§ EXERCISE DIRECTIONS
Run through the data and copy out every line that mentions the word "main".

§ Extracted data entries

——

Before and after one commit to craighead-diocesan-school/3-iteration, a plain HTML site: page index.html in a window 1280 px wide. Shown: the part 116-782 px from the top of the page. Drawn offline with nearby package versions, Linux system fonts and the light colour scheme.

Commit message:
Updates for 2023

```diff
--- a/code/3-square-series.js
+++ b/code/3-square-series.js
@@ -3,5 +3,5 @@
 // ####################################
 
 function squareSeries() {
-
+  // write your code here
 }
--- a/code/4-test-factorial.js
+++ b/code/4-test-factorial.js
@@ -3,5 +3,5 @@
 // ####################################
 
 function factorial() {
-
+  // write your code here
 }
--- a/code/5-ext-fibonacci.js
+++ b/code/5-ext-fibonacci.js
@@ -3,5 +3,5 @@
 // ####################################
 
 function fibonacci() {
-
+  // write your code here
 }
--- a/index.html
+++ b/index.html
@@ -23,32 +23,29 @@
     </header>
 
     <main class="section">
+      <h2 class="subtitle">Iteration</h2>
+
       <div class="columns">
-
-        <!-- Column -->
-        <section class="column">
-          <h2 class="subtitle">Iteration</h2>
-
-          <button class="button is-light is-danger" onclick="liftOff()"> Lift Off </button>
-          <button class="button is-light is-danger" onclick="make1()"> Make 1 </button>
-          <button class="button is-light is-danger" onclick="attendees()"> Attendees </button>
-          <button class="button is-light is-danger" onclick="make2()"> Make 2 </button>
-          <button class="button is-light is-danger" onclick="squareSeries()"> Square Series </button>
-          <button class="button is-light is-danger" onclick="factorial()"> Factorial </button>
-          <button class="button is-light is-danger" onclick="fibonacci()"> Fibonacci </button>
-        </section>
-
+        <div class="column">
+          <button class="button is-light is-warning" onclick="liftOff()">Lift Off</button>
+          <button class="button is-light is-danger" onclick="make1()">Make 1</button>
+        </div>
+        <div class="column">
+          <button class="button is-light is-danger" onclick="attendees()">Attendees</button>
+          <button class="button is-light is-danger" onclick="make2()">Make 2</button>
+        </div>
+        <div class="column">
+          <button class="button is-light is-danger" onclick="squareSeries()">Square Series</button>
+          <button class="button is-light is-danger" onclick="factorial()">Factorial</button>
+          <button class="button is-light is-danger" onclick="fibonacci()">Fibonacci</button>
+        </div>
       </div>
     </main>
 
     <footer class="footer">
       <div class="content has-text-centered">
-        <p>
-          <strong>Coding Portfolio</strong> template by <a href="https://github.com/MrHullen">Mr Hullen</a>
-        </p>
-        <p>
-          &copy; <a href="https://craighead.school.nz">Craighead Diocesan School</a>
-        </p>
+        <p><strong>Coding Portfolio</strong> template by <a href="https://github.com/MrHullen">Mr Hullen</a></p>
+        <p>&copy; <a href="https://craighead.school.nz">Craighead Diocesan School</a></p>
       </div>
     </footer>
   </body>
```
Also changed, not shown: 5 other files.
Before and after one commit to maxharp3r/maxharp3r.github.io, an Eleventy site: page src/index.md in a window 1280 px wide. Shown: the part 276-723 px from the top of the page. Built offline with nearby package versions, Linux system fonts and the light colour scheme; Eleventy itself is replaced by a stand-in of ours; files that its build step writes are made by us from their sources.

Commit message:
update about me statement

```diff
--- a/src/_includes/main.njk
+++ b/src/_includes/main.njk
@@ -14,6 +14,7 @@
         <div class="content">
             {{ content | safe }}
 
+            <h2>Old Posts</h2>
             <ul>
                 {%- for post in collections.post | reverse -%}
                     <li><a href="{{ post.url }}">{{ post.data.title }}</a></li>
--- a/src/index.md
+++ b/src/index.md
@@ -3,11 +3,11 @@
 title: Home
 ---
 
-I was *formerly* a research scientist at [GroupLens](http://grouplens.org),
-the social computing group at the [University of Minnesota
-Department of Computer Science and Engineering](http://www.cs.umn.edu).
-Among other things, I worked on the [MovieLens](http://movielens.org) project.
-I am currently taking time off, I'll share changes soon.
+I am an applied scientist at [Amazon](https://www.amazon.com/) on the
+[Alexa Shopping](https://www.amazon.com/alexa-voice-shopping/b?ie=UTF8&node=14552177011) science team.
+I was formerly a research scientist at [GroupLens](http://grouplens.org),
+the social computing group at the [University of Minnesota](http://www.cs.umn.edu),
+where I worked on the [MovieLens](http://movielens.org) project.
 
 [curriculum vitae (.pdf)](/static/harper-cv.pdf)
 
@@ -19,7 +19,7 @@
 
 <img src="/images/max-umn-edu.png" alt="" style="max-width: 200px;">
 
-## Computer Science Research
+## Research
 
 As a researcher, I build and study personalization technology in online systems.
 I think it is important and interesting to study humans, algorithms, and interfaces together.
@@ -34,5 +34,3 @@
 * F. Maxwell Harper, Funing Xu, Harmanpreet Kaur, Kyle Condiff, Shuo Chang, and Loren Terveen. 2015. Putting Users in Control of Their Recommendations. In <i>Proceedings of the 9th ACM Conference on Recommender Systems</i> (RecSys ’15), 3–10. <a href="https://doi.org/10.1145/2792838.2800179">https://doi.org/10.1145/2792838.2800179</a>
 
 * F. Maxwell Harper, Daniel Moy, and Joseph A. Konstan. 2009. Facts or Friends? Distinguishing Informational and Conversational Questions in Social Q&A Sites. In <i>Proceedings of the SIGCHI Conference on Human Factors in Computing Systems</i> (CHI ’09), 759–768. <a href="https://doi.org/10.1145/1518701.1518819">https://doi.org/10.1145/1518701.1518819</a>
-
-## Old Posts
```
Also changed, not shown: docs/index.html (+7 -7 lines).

——

§ TASK OUTPUT
     <main class="section">
     </main>
--- a/src/_includes/main.njk
+++ b/src/_includes/main.njk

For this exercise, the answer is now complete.